*Assignment*
Only a number is wanted here. Tally the lines of the data that contain "Button".
━━━━━━━━━━
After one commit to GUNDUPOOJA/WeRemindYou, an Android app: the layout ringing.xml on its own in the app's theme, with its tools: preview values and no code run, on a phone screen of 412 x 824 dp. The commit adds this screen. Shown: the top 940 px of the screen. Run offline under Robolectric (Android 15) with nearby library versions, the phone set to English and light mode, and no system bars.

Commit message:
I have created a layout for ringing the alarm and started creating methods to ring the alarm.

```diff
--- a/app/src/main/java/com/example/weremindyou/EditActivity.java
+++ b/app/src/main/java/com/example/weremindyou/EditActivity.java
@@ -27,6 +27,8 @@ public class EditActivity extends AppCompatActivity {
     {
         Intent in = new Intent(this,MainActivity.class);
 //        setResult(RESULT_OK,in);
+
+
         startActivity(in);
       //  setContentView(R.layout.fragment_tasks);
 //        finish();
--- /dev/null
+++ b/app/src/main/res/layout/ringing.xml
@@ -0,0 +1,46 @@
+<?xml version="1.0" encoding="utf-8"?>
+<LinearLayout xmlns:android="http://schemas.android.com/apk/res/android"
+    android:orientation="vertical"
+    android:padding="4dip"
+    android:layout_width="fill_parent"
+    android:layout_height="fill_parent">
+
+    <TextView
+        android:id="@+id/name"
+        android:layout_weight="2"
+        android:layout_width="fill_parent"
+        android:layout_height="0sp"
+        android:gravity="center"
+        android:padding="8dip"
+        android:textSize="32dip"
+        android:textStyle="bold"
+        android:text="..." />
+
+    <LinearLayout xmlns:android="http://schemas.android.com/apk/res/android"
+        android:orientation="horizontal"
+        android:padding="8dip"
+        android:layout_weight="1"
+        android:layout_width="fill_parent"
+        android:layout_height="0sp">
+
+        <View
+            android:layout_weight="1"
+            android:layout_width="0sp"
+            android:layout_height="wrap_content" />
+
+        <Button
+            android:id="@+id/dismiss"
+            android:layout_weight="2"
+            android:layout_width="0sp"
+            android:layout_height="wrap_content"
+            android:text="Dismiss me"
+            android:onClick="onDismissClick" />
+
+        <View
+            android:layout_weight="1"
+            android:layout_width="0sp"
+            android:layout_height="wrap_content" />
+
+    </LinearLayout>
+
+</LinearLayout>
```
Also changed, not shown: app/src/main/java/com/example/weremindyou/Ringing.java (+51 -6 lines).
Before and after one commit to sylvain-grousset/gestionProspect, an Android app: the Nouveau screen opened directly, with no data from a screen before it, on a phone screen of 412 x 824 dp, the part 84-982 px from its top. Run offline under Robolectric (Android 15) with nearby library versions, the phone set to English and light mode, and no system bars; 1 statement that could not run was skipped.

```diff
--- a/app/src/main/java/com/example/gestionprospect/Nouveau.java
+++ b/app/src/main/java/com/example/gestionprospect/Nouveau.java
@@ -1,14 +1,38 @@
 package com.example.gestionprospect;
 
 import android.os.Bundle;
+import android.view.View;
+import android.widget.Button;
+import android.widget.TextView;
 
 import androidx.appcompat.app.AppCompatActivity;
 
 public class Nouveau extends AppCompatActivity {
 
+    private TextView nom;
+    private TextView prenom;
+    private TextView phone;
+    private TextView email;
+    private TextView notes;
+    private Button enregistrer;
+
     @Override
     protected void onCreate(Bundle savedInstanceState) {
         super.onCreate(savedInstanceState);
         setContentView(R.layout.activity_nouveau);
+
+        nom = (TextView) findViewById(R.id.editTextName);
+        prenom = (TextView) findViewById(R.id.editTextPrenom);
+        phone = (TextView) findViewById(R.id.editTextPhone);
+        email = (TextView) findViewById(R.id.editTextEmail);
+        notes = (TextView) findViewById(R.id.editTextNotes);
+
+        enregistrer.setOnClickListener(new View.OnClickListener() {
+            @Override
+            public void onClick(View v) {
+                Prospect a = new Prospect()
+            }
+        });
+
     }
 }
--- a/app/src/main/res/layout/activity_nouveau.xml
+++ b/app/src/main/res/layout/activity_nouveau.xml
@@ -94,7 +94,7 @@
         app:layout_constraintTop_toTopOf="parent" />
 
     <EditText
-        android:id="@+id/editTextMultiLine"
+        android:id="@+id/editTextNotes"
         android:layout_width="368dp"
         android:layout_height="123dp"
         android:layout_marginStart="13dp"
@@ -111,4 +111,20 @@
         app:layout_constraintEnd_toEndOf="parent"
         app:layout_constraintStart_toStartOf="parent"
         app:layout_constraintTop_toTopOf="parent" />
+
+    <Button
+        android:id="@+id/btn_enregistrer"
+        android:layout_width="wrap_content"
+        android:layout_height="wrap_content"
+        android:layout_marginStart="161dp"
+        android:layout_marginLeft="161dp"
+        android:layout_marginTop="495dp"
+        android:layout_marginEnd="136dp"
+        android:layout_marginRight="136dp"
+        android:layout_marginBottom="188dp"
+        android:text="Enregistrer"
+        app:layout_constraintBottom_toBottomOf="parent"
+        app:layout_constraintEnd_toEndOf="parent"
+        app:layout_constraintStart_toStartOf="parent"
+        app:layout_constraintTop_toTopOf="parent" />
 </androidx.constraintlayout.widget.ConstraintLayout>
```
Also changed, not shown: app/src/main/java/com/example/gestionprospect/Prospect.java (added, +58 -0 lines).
━━━━━━━━━━
*Result of this task*
4